We wrongly bring into conflict the Theatre of text and the Theatre of body. The text is literature, but not the human voice that twists it. The word is a movement, by the grip of breath which precedes it and by the expiration which presses it to come out.
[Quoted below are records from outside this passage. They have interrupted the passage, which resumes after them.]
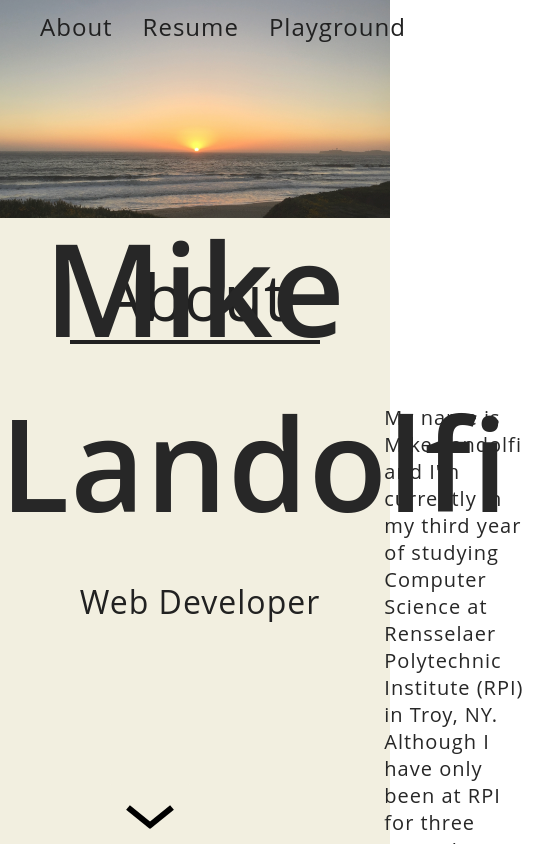
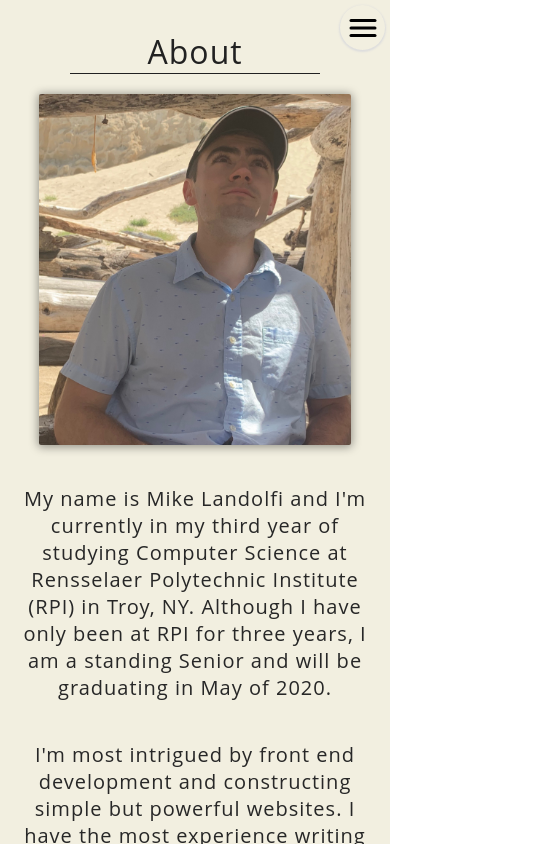
Before and after one commit to mlandolfi/site, a React (Create React App) app: page / in a window 390 px wide. Shown: the top 844 px of the page, 554 px wide, since content can reach past the window. Built offline with nearby package versions, Linux system fonts and the light colour scheme.

Commit message:
optimized about me for mobile and added mobile menu

```diff
--- a/src/App.css
+++ b/src/App.css
@@ -10,7 +10,7 @@
 	font-family: 'Open Sans', sans-serif;
 	letter-spacing: 1px;
 	color: #272727;
-	background-color: var(--background-color)
+	background-color: var(--background-color);
 }
 
 .header {
--- a/src/App.js
+++ b/src/App.js
@@ -2,6 +2,7 @@ import React from 'react';
 import './App.css';
 
 import Nav from './components/Nav'
+import MobileMenu from './components/MobileMenu'
 
 import ResumeTab from './containers/Resume';
 import AboutTab from './containers/About';
@@ -42,6 +43,7 @@ class App extends React.Component {
 			tab: 'about',
 			wrapClass: 'fade-in',
 		}
+		this.isMobile = window.innerWidth < 500;
 	}
 
 	handleNavClick = (label) => {
@@ -59,9 +61,9 @@ class App extends React.Component {
 			return <MineGame />
 		switch(tab) {
 			case 'about':
-				return <AboutTab />;
+				return <AboutTab isMobile={this.isMobile} />;
 			case 'resume':
-				return <ResumeTab color={"black"} />;
+				return <ResumeTab isMobile={this.isMobile} color={"black"} />;
 			case 'playground':
 				return <div style={{ height: `calc(100vh - ${FOOTER_HEIGHT}px)`, textAlign: 'center', fontSize: 36 }}>Under Construction</div>;
 				return <StyleBank />
@@ -76,6 +78,12 @@ class App extends React.Component {
 					className="app-root"
 					ref={(node) => {this.rootRef = node}}
 				>
+					{this.isMobile ?
+						<MobileMenu
+							onSelect={this.handleNavClick}
+							options={['about', 'resume', 'playground']}
+						/>
+						:
 						<div className="header" >
 							<div
 								className="nav-header"
@@ -83,26 +91,27 @@ class App extends React.Component {
 								<h2
 									className="on-text nav-button"
 									style={{ marginLeft: 30 }}
-								onClick={() => this.handleNavClick('about', 'red')}
+									onClick={() => this.handleNavClick('about')}
 								>
 									About
 								</h2>
 								<h2
 									className="on-text nav-button"
 									style={{ marginLeft: 30 }}
-								onClick={() => this.handleNavClick('resume', 'red')}
+									onClick={() => this.handleNavClick('resume')}
 								>
 									Resume
 								</h2>
 								<h2
 									className="on-text nav-button"
 									style={{ marginLeft: 30 }}
-								onClick={() => this.handleNavClick('playground', 'red')}
+									onClick={() => this.handleNavClick('playground')}
 								>
 									Playground
 								</h2>
 							</div>
 						</div>
+					}
 					<div
 						className={this.state.wrapClass}
 					>
--- a/src/assets/icons.js
+++ b/src/assets/icons.js
@@ -81,3 +81,34 @@ export const ArrowDownIcon = ({ color, size, style }) => (
 		/>
 	</svg>
 	);
+
+export const MenuIcon = ({ color, size, style }) => (
+	<svg
+		width={size}
+		height={size}
+		viewBox="0 0 100 100"
+		style={style}
+	>
+		<line
+			x1="10" y1="25"
+			x2="90" y2="25"
+			stroke={color ? color : '#000'}
+			strokeWidth="10"
+			strokeLinecap="round"
+		/>
+		<line
+			x1="10" y1="50"
+			x2="90" y2="50"
+			stroke={color ? color : '#000'}
+			strokeWidth="10"
+			strokeLinecap="round"
+		/>
+		<line
+			x1="10" y1="75"
+			x2="90" y2="75"
+			stroke={color ? color : '#000'}
+			strokeWidth="10"
+			strokeLinecap="round"
+		/>
+	</svg>
+	);
--- /dev/null
+++ b/src/components/MobileMenu/index.js
@@ -0,0 +1,47 @@
+import React, { useState } from 'react';
+import './styles.css';
+
+import { MenuIcon, ArrowDownIcon } from '../../assets/icons';
+
+export default function MobileMenu(props) {
+
+	const [showMenu, setShowMenu] = useState(false);
+
+	const handleSelect = (option) => {
+		props.onSelect(option);
+		setShowMenu(false);
+	}
+
+	return (
+		<div>
+			<button
+				id="mm-reveal-button"
+				onClick={(e) => setShowMenu(true)}
+			>
+				<MenuIcon color="#000" size="30" />
+			</button>
+			<div className={`mm-root ${showMenu ? 'mm-root-show' : ''}`}>
+				<div id="mm-options-container">
+					{props.options.map((option) => (
+						<div
+							key={`mm-option-${option}`}
+							className="mm-option"
+							onClick={(e) => handleSelect(option)}
+						>
+							{option}
+						</div>
+						))}
+				</div>
+				<div
+					id="mm-hide-button"
+					onClick={(e) => setShowMenu(false)}
+				>
+					<ArrowDownIcon
+						style={{ transform: 'rotate(180deg)' }}
+						size="20"
+					/>
+				</div>
+			</div>
+		</div>
+		)
+}
--- /dev/null
+++ b/src/components/MobileMenu/styles.css
@@ -0,0 +1,73 @@
+
+#mm-reveal-button {
+	position: fixed;
+	z-index: 100;
+	top: 5px;
+	right: 5px;
+	width: 45px;
+	height: 45px;
+	border-radius: 50%;
+	box-shadow: 0px 1px 2px 1px #ddd;
+	display: flex;
+	align-items: center;
+	justify-content: center;
+	outline: none;
+	background: var(--background-color);
+	border: none;
+}
+
+#mm-reveal-button:active {
+	box-shadow: 0px 1px 1px 0px #aaa;
+}
+
+.mm-root {
+	position: fixed;
+	z-index: 100;
+	top: 0px;
+	width: calc(100vw);
+	height: 0px;
+	background: var(--background-color);
+	box-shadow: 0px 1px 4px 0px #aaa;
+	overflow: hidden;
+	transition: height 0.2s;
+}
+
+.mm-root-show {
+	height: 75px;
+}
+
+#mm-hide-button {
+	position: absolute;
+	z-index: 110;
+	bottom: 5px;
+	left: 50%;
+	margin-left: -15px;
+	width: 30px;
+	display: flex;
+	align-items: center;
+	justify-content: center;
+}
+
+#mm-options-container {
+	display: flex;
+	justify-content: space-around;
+	padding: 15px;
+	font-size: 1.2rem;
+	text-transform: capitalize;
+}
+
+@media screen and (max-width: 400px) {
+	.mm-root-show {
+		height: 60px;
+	}
+
+	#mm-options-container {
+		padding: 2px;
+		padding-top: 10px;
+		font-size: 0.95rem;
+	}
+}
+
+.mm-option {
+	width: 25%;
+}
--- a/src/containers/About/index.js
+++ b/src/containers/About/index.js
@@ -8,7 +8,8 @@ export default class About extends React.Component {
 	render() {
 		return (
 			<div id="about-root">
-				<img id="about-photo" src={require('../../assets/other.jpg')} alt="beach" />
+				{!this.props.isMobile &&
+					<div id="photo-background-container">
 						<span id="about-photo-text">
 							Mike Landolfi
 							<div style={{ height: 30 }} />
@@ -21,6 +22,8 @@ export default class About extends React.Component {
 								<ArrowDownIcon color="#000" size="50" />
 							</div>
 						</a>
+					</div>
+				}
 				<div id="about-info-container">
 					<h1 className="on-text" id="about-title">
 						About
--- a/src/containers/About/styles.css
+++ b/src/containers/About/styles.css
@@ -3,11 +3,13 @@
 	position: relative;
 }
 
-#about-photo {
-	width: calc(100vw);
-	max-height: calc(100vh);
-	font-size: 10rem;
-	opacity: 0.9;
+#photo-background-container {
+	background: url(../../assets/other.jpg) no-repeat center center fixed;
+  -webkit-background-size: cover;
+  -moz-background-size: cover;
+  -o-background-size: cover;
+  background-size: cover;
+  height: calc(100vh);
 }
 
 #about-photo-text {
@@ -75,3 +77,43 @@
 	box-shadow: 0px 1px 10px 1px rgba(0,0,0,0.4);
 	border-radius: 2px;
 }
+
+@media screen and (max-width: 900px) {
+	#about-me-container {
+		flex-direction: column;
+		align-items: center;
+		max-width: calc(100vw);
+		margin-top: 10px;
+	}
+
+	#about-info-container {
+		height: auto;
+		padding-bottom: 10px;
+		max-width: calc(100vw);
+	}
+}
+
+@media screen and (max-width: 500px) {
+
+	#about-title {
+		font-size: 2rem;
+		border-width: 1px;
+	}
+
+	#about-me-photo {
+		max-width: calc(80vw);
+		display: block;
+		width: auto;
+		height: auto;
+	}
+
+	.about-me-side {
+		display: flex;
+		width: 90%;
+		max-width: calc(90vw);
+		align-items: center;
+		padding: 10px;
+		text-align: center;
+	}
+
+}
```
Lines whose indentation alone changed are shown as unchanged.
I like reminding myself that in the Elizabethan theatre, it was the intensity of the verb, the extraordinary characters of the characters and the physical commitment of the actors that galvanised the crowd.
Academicism, radical postures, stereotypical game codes, character composition, false lyricism, disembodiment, gossip, sentimentality... All these stumbling blocks, sometimes contradictory, are nevertheless a matter of the same consensus, almost unanimously adopted on our scenes: the actor, today, wants to speak as in life or "as in the theatre", or as a T.V presenter or as a cartoon dubber, acting-out the sense and explaining its text - or its sub-text…
Since Antonin Artaud and his "emotional athleticism", since Carmelo Bene and his "acting machine", few directors have been interested in the actor as a “musical potentiality ", sharp and dissonant, vibrating and detached; from trivial to incantatory.
In 2002, I gathered a group of comedians from my generation which saw the birth of the Company of the Dramaticules (Les Dramaticules). From then on, I wished to question the notions of performance and representation by holding a critical perspective of the play. I like the fact that in the same show, there is a cohabitation of live tradition and experiment, grandiloquence and the most trivial realism, satiric mockery and vibrating tribute, classic tragedy and hoax. My choices of repertoire and creation are always guided by the desire to open up the genres, knock down codes and dispute the notion of format. Questions of sacred and politics cross all my shows. The man crushed by his devils is my favourite hero.
Jérémie Le Louët
Photo © Jean-Louis Fernandez